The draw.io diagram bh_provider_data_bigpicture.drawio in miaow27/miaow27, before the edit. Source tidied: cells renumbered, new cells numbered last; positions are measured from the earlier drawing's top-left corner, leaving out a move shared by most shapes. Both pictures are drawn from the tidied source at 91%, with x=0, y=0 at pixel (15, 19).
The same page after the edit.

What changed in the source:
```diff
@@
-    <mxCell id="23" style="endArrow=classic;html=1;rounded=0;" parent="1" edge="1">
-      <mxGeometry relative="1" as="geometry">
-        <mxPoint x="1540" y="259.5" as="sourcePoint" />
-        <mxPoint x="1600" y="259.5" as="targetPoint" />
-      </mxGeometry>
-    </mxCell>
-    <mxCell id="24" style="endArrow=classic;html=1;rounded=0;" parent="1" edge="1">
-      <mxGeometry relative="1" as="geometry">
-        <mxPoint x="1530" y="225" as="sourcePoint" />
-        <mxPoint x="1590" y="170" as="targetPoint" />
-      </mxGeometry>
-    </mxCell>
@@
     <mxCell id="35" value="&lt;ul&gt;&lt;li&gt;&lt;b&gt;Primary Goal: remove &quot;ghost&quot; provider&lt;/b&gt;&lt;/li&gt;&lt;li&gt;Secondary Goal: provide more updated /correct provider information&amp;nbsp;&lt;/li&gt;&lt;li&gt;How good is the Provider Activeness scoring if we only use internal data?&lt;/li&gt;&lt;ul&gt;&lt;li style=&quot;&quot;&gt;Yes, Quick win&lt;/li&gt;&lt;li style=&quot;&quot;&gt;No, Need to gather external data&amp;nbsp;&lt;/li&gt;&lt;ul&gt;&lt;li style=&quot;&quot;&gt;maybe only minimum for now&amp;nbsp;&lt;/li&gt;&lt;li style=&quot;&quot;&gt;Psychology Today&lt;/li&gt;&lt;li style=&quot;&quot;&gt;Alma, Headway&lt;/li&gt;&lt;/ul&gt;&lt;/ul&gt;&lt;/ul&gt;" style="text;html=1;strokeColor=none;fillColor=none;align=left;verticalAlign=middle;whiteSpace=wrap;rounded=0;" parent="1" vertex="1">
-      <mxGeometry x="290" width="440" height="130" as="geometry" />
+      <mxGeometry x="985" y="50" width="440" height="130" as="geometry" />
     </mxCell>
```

_THE TASK_
Retrieve all lines from the data that contain the string "edit".

_SOLUTION FOR THIS TASK_
The draw.io diagram bh_provider_data_bigpicture.drawio in miaow27/miaow27, before the edit. Source tidied: cells renumbered, new cells numbered last; positions are measured from the earlier drawing's top-left corner, leaving out a move shared by most shapes. Both pictures are drawn from the tidied source at 91%, with x=0, y=0 at pixel (15, 19).
The same page after the edit.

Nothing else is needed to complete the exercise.